Shipowners are reportedly concerned about the consequences of sending their vessels to the region and having issues with arranging insurance coverage.
In contrast, shipments of liquefied natural gas from the Prigorodnoye terminal on the southern shores of Sakhalin Island are understood to be running normally to meet demand from Japanese customers.
“If Japan withdraws from the [Sakhalin 2] project and the concessions are then acquired by Russia or a third country, it could further boost resource prices and benefit Russia, which will not amount to effective sanctions,” Japan’s Minister of Economy, Industry & Trade Koichi Hagiuda was quoted as saying by Reuters.

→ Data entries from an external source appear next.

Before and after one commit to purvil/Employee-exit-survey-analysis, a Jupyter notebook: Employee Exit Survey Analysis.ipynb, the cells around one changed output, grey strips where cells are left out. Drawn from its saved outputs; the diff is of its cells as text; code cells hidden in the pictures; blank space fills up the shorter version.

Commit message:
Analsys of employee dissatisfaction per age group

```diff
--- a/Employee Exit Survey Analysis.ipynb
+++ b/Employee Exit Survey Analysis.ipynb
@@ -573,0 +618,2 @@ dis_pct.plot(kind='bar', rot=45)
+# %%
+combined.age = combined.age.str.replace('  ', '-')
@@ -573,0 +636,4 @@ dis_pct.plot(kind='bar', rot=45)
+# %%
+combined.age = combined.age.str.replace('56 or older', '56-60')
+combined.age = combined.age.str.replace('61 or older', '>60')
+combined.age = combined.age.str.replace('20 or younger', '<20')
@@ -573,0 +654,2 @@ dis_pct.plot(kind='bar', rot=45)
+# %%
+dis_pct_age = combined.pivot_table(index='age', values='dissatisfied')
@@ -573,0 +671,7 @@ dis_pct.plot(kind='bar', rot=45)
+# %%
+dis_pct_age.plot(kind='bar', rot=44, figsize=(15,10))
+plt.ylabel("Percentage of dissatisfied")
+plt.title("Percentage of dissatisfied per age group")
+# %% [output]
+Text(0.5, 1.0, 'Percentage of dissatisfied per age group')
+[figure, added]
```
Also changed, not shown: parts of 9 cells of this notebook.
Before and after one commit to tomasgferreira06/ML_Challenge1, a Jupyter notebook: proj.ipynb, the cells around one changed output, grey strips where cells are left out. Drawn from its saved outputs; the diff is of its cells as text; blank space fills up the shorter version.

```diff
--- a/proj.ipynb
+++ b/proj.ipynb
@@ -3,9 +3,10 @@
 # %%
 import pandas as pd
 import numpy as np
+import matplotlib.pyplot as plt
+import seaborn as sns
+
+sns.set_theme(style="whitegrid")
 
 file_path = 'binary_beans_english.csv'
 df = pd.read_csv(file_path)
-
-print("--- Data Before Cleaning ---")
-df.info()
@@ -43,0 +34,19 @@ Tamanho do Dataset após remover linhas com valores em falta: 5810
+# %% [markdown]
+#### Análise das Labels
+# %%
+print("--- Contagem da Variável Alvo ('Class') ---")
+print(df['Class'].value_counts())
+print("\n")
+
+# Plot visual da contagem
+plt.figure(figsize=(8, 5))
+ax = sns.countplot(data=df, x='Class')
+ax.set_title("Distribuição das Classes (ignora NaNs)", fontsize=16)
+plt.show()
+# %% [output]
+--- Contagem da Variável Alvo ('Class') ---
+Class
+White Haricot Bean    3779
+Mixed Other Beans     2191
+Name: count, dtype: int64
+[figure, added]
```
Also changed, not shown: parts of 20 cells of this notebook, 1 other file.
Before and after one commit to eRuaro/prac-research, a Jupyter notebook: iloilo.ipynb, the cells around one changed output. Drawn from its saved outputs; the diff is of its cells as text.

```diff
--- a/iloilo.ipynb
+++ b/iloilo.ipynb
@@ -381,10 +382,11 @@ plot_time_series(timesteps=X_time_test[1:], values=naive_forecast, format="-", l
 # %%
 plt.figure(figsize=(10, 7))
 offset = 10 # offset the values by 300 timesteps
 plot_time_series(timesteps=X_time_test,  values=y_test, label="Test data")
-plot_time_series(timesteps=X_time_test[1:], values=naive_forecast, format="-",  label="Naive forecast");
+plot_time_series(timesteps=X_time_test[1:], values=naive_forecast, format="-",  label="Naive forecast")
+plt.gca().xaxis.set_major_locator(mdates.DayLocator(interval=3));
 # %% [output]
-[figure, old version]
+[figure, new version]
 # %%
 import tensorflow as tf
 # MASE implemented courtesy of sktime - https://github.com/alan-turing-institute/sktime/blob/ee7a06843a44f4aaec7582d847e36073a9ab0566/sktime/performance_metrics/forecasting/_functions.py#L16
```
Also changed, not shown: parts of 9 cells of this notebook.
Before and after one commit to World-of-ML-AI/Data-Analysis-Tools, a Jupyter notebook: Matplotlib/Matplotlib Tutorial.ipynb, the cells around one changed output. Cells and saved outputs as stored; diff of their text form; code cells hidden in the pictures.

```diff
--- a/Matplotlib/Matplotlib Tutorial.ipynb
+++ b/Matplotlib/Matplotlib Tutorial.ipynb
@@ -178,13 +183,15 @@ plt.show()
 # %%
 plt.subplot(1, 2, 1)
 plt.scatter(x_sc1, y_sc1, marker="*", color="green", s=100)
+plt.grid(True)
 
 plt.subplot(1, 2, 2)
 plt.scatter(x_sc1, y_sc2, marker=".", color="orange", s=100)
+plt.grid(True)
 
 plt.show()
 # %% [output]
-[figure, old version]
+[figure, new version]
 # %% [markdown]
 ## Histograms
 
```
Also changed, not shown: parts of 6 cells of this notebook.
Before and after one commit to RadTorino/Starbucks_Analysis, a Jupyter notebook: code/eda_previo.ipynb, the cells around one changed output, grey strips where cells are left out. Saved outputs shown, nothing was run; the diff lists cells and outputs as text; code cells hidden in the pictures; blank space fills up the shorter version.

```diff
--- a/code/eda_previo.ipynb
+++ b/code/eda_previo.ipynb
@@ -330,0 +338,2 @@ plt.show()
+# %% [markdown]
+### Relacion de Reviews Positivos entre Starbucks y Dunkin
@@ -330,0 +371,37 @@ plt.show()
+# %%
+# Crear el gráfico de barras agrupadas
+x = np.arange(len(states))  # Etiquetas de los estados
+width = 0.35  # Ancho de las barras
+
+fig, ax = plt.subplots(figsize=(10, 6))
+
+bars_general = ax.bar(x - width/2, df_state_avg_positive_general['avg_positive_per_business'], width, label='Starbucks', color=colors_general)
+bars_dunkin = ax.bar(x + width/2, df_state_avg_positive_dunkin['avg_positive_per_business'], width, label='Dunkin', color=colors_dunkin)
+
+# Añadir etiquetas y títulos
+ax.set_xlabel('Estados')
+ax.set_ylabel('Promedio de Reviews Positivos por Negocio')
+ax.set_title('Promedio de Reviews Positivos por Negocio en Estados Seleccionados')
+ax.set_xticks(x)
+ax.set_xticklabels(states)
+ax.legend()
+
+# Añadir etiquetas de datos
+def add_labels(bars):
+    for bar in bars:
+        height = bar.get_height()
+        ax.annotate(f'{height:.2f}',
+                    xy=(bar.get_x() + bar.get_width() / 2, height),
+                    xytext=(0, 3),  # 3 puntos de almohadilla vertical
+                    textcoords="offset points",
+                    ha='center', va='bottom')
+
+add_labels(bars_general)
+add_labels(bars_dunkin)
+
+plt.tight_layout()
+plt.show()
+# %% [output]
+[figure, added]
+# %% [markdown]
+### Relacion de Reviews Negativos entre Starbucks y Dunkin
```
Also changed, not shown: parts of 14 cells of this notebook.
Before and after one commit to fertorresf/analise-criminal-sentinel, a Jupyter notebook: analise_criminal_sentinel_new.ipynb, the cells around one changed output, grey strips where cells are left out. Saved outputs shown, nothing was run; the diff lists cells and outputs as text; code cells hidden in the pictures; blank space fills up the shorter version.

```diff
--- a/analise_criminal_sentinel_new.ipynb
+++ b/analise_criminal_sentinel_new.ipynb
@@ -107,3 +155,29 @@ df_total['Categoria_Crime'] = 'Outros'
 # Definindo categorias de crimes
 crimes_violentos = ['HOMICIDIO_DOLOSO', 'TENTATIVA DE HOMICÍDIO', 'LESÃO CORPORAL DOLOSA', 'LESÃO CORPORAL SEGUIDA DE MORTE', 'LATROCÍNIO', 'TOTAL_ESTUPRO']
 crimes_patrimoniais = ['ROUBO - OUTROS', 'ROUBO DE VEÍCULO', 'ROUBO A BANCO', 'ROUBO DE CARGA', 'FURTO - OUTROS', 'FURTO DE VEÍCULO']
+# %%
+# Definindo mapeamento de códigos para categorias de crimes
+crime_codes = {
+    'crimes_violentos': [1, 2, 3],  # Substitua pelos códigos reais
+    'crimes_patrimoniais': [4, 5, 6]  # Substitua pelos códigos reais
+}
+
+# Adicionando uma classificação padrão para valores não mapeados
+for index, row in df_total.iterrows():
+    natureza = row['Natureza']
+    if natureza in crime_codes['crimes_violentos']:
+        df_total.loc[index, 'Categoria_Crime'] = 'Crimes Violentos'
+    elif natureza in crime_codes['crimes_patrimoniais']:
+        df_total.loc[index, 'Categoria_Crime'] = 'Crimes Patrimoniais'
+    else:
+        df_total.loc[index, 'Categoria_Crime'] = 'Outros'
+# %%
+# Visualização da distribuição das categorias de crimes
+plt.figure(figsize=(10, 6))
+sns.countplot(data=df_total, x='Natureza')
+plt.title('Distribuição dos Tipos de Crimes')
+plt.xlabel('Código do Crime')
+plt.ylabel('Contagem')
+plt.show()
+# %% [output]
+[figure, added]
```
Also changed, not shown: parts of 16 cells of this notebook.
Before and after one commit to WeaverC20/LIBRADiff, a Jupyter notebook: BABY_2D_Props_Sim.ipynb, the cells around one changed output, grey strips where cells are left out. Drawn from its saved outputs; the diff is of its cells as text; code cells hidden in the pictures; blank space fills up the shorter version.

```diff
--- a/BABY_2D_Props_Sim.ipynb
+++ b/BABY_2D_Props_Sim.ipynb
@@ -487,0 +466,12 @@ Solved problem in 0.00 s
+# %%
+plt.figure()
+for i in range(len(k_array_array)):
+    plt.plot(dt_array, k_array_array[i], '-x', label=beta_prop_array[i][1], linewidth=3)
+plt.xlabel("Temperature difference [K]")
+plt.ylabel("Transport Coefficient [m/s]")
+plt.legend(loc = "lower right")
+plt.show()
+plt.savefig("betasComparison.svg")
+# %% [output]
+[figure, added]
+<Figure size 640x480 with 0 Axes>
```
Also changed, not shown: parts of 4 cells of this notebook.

According to the latest available data from Russia's Energy Ministry, Sakhalin 1 produced at the average rate of 173,000 bpd in January and February, down from an average 227,000 bpd in 2021.
Sakhalin 2’s oil output was reported at 85,000 bpd in the first two months of this year against 81,000 bpd in 2021.
Despite the decline in oil exports from the two Sakhalin developments, independent observers quoted by Moscow-based industry monthly InfoTEK, suggested that growth of Russian oil export shipments actually increased from its main sea ports in March and April.
Against February, oil shipments by major state controlled and privately held producers in Russia from the country’s ports of Novorossiysk, Primorsk, Ust-Luga and Kozmino rose by 14% to 2.39 million bpd in March and by another 13% to 2.75 million bpd in April.
Buyers from India and Asia have been reportedly attracted by unprecedented discounts for Russian barrels against international oil benchmarks, making them attractive despite perceived sanctions risks.
With Russian oil export shipments apparently on the rise despite Western efforts to limit them, state pipeline operator Transneft was reported this week to have started to classify a schedule of off-loadings from four ports.